when Eve wrapped her hand around that fruit to pick it, did she expect something to happen?  When it didn’t, did she figure God was wrong?

Can we have the same approach when it comes to physical relationships with the opposite sex?

If you listen to some teachings today it would seem as if letting a man wrap his arm around you is just as bad as letting him sleep with you.  It would seem that being alone with a man will automatically lead to fogged windows out on Lover’s Lane.

What happens when we take young women from this sex-obsessed approach to purity (because that is exactly what this is), and we brush them up against a guy and nothing happens? When holding his hand does not lead to petting or when having coffee does not lead to a slumber party? If a girl has grown up believing these are boundaries and that all roads lead to sex, the temptation is going to be to throw all of her ‘boundaries’ out the window.

Nothing happened when she held his hand, so why should anything happen when they snuggle? Nothing happened when they were alone for coffee, so what’s the big deal if she rides in his car?  She starts thinking, “What’s the big deal?” and that is the last thing you want her thinking! What we need to be doing, instead, is encouraging young women to establish their boundaries and to come up with guidelines that help them.

We need to be encouraging a purity that looks ahead and looks toward the long-term instead of one that lives in fear of immediate consequences.

Customize don’t compromise.

For instance, what is the boundary we are trying to maintain in when we talk about purity?  Well, the ultimate boundary is sex.  That is the boundary and the reason why we have cooked up all of these extra rules.  We are trying to keep people from having premarital sex (for the record, this includes oral sex). Since sex is the high point of physical union, we draw physical guidelines starting at sex and working our way out, depending on how conservative we are.  All of the rules are like ‘checkpoints’ along the path of physical intimacy.  Each act is more intimate than the former- being alone, sitting close, holding hands, wrapping arms, snuggling, kissing.

We often neglect the emotional and spiritual aspects that come with and create intimacy.  This is one of the reasons why I strongly caution against women seeking out men to help them with their struggle with pornography.

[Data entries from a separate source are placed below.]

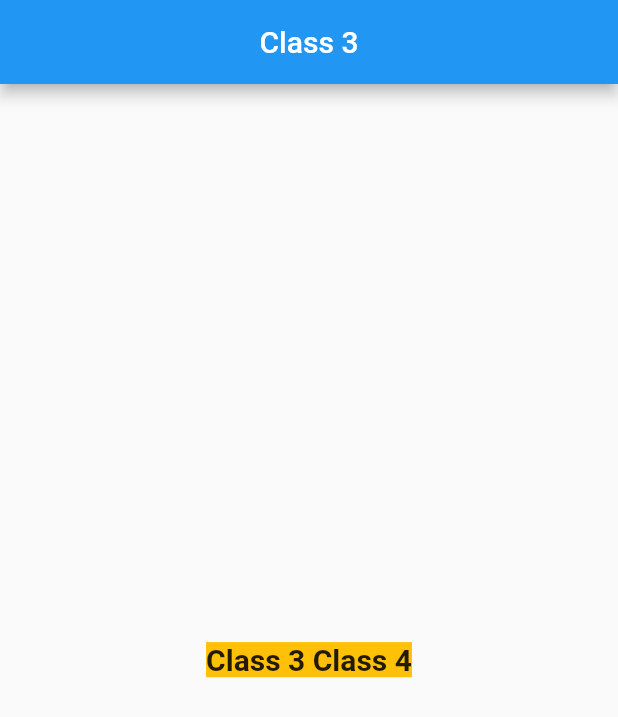
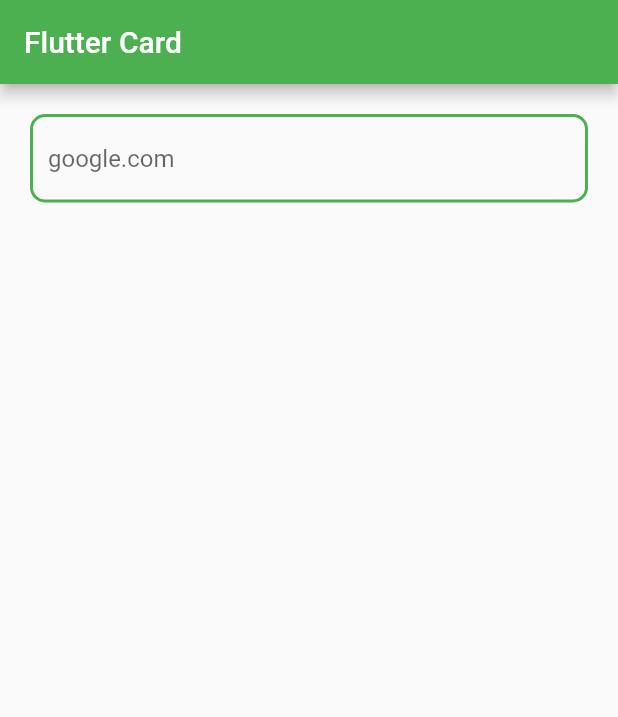
Before and after one commit to vatiza/Flutter_Widgets_Learning, a Flutter app: the screen it shows after launch, on a phone screen of 412 x 824 dp. Shown: the top 717 px of the screen. Run offline on Flutter 3.47's test engine with Material 2 defaults, Android fonts, the light colour scheme and no system bars; our stand-ins replace google_fonts; Roboto replaces fonts that are missing (Actor).

Commit message:
text Field

```diff
--- a/lib/main.dart
+++ b/lib/main.dart
@@ -4,26 +4,29 @@
 
 void main() => runApp(MyApp());
 
-class MyApp extends StatelessWidget {
+class MyApp extends StatefulWidget {
+  @override
+  State<MyApp> createState() => _MyAppState();
+}
+
+class _MyAppState extends State<MyApp> {
   @override
   Widget build(BuildContext context) {
     return MaterialApp(
-      debugShowCheckedModeBanner: false,
+      // debugShowCheckedModeBanner: false,
       home: Scaffold(
         appBar: AppBar(
-          title: Text('Class 3'),
-          centerTitle: true,
+          backgroundColor: Colors.green,
+          title: Text('Flutter Card'),
         ),
-        body: Center(
-          child: Text(
-            'Class 3 Class 4',
-            style: GoogleFonts.actor(
-              textStyle: TextStyle(
-                  backgroundColor: Colors.amber,
-                  fontWeight: FontWeight.bold,
-                  fontSize: 20),
-            ),
-          ),
+        body: Container(
+          padding: EdgeInsets.all(20),
+          child: TextField(
+              decoration: InputDecoration(
+                  enabledBorder: OutlineInputBorder(
+                      borderSide: BorderSide(color: Colors.green, width: 2),
+                      borderRadius: BorderRadius.all(Radius.circular(10))),
+                  hintText: 'google.com')),
         ),
       ),
     );
```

We fail to see that some women might be just fine riding alone with a man but would stumble if he prayed with her.

Kissing may not be sex, but it can lead to sex, just like holding hands can lead to sex, just like looking at each other can lead to sex, just like washing dishes can lead to sex, just like praying can lead to sex, just like breathing can lead to sex.

It is time that we rethink our approach to purity, sex, and the boundaries we put in place.  We need to come up with a strategy that helps women (and men) be honest about their own weaknesses, and frees them to love the opposite gender as brothers or sisters in Christ. We need a path built on freedom and the love of Christ, not shame and fear. I will share that strategy in the next post.